b. 21 Nov. 1726, 1st s. of Joseph Burrow, collector of customs, Whitehaven, Cumb. by w. Ann Bodle of Brigham, Cumb. m. (1) July 1756, Anne (d.1796), da. of Thomas Broadley of Ferriby and Kingston-upon-Hull, Yorks., 1s. 2da.; (2) Margaret.1 suc. fa. 1775.
Collector of customs, Kingston-upon-Hull by 1756-66, Glasgow in 1774; surveyor-gen. of customs c.1790-6.
Burrow’s family rose from obscurity to a modest substance in 18th-century Cumberland. Like his father, who ended his career as collector in the port of London, he entered the customs service. Found guilty of great irregularities, he lost the collectorship of Hull in 1766, but in 1774, when he dedicated an elegantly printed and thoroughly researched New and Compleat Book of Rates to Lord North, he was collector at Glasgow. Although he informed Pitt in 1799 that he had lost money on the book because of changes in the customs duties, it may have helped re-establish his reputation, for about 1790 he became one of four surveyors-general resident in London, an office which he transferred to his son-in-law, Rochfort Grange, when he was elected for Cockermouth in 1796 on the interest of James, 1st Earl of Lonsdale.2
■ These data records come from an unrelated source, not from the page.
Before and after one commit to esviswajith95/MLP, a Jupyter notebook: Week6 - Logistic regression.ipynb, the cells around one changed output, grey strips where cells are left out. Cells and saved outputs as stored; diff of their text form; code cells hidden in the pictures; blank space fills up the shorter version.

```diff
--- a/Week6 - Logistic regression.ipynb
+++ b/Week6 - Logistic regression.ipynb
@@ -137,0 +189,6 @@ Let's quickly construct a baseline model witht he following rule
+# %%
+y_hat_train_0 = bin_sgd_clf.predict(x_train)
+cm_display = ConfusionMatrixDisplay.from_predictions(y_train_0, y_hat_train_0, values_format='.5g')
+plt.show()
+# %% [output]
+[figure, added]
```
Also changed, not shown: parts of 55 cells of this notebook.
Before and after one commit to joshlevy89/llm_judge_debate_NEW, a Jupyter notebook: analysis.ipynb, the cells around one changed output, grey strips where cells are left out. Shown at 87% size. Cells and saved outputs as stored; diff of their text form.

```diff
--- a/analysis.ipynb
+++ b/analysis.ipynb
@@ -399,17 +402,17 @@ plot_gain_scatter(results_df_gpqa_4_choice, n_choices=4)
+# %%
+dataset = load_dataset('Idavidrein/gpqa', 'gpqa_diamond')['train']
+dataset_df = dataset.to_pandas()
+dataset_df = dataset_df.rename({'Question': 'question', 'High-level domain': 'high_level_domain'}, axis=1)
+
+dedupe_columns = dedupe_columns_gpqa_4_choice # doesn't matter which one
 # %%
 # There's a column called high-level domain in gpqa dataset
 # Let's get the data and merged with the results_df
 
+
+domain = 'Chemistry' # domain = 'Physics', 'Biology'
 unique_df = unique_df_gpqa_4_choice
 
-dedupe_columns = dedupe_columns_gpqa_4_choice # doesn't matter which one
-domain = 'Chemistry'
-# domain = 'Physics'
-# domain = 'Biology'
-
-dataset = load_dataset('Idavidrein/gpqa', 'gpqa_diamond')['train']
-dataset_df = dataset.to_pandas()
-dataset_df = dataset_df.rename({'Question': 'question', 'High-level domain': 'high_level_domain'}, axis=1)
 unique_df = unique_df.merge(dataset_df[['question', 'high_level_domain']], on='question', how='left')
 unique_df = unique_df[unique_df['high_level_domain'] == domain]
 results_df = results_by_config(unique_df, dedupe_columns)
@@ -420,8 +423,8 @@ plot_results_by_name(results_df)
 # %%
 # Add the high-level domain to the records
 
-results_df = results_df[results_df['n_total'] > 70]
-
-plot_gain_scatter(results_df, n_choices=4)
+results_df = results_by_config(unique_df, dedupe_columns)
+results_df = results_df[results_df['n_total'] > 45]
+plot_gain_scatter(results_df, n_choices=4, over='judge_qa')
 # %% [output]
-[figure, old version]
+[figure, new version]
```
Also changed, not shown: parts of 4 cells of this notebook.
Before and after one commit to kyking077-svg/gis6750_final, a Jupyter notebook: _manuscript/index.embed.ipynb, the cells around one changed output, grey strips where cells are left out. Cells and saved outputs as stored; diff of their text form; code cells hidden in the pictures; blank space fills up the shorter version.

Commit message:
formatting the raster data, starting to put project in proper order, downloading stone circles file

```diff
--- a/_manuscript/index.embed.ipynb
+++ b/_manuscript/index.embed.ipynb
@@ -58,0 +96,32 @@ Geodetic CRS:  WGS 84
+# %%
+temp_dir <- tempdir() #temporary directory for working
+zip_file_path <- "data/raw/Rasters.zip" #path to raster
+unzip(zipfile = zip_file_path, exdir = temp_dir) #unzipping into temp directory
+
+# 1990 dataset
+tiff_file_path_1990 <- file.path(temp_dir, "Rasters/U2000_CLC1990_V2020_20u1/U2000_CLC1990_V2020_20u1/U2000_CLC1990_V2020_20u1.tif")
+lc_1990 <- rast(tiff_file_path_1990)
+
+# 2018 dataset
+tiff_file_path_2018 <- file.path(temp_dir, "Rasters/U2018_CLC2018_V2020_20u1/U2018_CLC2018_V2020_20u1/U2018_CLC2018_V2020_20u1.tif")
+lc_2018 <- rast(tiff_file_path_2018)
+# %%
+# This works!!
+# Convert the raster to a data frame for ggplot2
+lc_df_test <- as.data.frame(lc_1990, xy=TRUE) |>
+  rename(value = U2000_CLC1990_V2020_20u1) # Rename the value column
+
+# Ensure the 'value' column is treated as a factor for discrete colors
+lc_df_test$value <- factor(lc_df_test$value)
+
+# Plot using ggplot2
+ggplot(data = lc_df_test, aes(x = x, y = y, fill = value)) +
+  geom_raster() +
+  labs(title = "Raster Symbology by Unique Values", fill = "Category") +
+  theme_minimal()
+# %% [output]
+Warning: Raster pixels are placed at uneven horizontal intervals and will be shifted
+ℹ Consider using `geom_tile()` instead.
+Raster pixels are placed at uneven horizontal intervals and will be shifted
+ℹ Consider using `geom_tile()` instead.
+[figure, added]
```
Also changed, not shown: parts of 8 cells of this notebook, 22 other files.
Little is known of his relations with Lonsdale but, like Edward Knubley and James Clarke Satterthwaite, he appears to have been one of those Cumbrians of humble origin whom Lonsdale chose to ensure that his wishes were blindly followed in the House. He voted with government on the assessed taxes increase bill, 4 Jan. 1798, and spoke briefly in debate on at least three occasions in 1798 and 1799.3
Burrow died early in December 1800. His will was made on 3 Dec. and a new writ was ordered for Cockermouth on 17 Dec.
Ref Volumes: 1790-1820
Author: J. M. Collinge
J. R. E. Borron, ‘The Burroughs of Carleton Hall’, Trans. Cumb. and Westmld. Antiq. and Arch. Soc. n.s. lxix. 179-204.